On September 1, 1985 — 38 years ago today — the wreckage was found during a joint exploration by an American oceanographer, Robert Ballard, who was also a Navy officer, and a French oceanographer, Jean-Louis Michel, as The New York Times reported at the time.
At first, this dive had no connection to the Titanic. It was actually a mission secretly undertaken to locate the wrecks two nuclear submarines: the USS Scorpion & USS Thresher.
But that wasn’t made public until 2008 when Ballard revealed the true nature of the mission to National Geographic.
“The Navy is finally discussing it,” Ballard told National Geographic in 2008.
Ballard originally met with the US Navy in 1982 to secure funding for a new type of submersible technology that would allow him to find the Titanic. Ballard met with the US Navy in 1982 to secure funding for a new type of submersible technology that would allow him to find the Titanic. The USS Thresher sank in April 1963, and the USS Scorpion followed five years later, in May 1968. The United States Naval Institute reported that they are the only two nuclear subs lost by the Navy.

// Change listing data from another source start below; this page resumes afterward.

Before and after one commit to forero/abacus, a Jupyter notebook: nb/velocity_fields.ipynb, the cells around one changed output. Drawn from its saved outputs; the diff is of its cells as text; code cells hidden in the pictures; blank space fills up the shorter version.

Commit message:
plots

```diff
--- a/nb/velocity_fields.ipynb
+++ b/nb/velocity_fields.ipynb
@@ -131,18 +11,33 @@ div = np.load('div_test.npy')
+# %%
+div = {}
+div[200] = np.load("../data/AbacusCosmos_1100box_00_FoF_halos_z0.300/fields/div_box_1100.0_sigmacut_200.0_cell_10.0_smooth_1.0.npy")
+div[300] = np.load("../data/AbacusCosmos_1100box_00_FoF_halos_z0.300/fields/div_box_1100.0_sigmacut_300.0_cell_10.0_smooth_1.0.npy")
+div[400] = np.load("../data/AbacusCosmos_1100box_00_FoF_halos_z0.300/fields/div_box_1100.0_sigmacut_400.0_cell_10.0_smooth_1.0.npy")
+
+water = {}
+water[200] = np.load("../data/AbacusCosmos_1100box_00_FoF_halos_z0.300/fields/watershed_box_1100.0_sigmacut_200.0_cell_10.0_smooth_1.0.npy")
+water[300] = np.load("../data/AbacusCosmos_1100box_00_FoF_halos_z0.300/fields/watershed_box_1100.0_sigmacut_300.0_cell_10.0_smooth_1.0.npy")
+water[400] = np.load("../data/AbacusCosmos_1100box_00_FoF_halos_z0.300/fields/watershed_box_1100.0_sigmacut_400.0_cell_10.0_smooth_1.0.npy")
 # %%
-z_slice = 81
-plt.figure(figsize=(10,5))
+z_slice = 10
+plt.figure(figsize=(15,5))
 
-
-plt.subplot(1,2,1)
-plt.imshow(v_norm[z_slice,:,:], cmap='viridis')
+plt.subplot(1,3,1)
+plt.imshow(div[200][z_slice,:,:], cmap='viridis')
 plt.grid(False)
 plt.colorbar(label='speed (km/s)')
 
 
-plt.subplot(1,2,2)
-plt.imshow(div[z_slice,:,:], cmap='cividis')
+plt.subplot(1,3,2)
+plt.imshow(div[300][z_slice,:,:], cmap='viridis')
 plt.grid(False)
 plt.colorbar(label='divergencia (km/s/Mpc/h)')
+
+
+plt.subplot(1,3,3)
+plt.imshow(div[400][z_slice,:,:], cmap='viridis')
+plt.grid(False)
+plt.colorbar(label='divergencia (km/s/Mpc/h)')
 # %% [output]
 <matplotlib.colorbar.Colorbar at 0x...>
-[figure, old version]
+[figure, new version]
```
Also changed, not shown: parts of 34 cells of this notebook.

The Navy agreed that Ballard could search for the Titanic if there was any time left in the mission after finding the subs — and after confirming whether the Soviet Union had played any part in sinking them.

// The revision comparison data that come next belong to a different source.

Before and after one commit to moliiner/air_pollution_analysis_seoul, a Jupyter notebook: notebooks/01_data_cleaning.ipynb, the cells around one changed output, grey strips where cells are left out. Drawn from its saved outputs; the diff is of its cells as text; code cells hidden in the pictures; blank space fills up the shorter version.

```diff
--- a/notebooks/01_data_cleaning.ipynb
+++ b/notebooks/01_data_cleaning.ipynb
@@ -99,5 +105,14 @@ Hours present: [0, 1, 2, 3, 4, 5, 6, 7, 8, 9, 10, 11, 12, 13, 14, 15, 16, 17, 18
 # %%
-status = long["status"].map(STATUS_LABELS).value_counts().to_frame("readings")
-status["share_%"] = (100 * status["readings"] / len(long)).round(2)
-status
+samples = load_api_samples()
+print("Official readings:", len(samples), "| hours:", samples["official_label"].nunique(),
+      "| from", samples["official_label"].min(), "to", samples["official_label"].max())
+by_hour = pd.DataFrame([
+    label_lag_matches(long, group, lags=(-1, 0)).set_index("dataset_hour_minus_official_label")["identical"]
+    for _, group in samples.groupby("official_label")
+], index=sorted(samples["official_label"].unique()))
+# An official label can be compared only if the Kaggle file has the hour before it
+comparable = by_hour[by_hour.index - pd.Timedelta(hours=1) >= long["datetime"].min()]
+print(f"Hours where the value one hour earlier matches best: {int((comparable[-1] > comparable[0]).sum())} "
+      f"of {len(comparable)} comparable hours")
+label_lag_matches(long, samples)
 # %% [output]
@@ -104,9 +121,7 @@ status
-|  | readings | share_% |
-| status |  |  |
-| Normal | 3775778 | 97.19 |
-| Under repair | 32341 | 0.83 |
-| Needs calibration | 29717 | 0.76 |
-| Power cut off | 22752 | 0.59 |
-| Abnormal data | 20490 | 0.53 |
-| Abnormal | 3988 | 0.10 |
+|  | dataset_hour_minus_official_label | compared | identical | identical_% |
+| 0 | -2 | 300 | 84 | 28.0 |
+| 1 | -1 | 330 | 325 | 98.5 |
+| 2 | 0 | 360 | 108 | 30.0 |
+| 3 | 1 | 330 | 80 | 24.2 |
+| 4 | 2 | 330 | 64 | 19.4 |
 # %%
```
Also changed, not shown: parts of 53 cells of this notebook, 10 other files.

“We did not see any evidence of an external weapon causing the ship’s sinking,” Ronald Thunman told National Geographic .
With 12 days left in the mission, Ballard was able to find the Titanic using a hunch that the ship had split in two and left a trail of debris.
“That’s what saved our butts,” Ballard said to National Geographic. “It turned out to be true.”
Ballard said the Navy was nervous that people would catch on to why they were actually scouring the ocean floor.
” “The Navy was not expecting me to discover the Titanic and when it happened, the Navy became very nervous due to the publicity,” Ballard explained. “But people were so focused on the legend of the Titanic they never connected the dots.”
So, 23 years later, Ballard disclosed the truth about his mission. He also wrote about his experience finding the ship in his book “The Discovery of the Titanic. “
“It was one thing to have won — to have found the ship,” he wrote. “It was another thing to be there. That was the spooky part.”
Correction: July 18, 2023 — An earlier version of this story misstated when the USS Scorpion disappeared. It was lost in May 1968, not May 1965.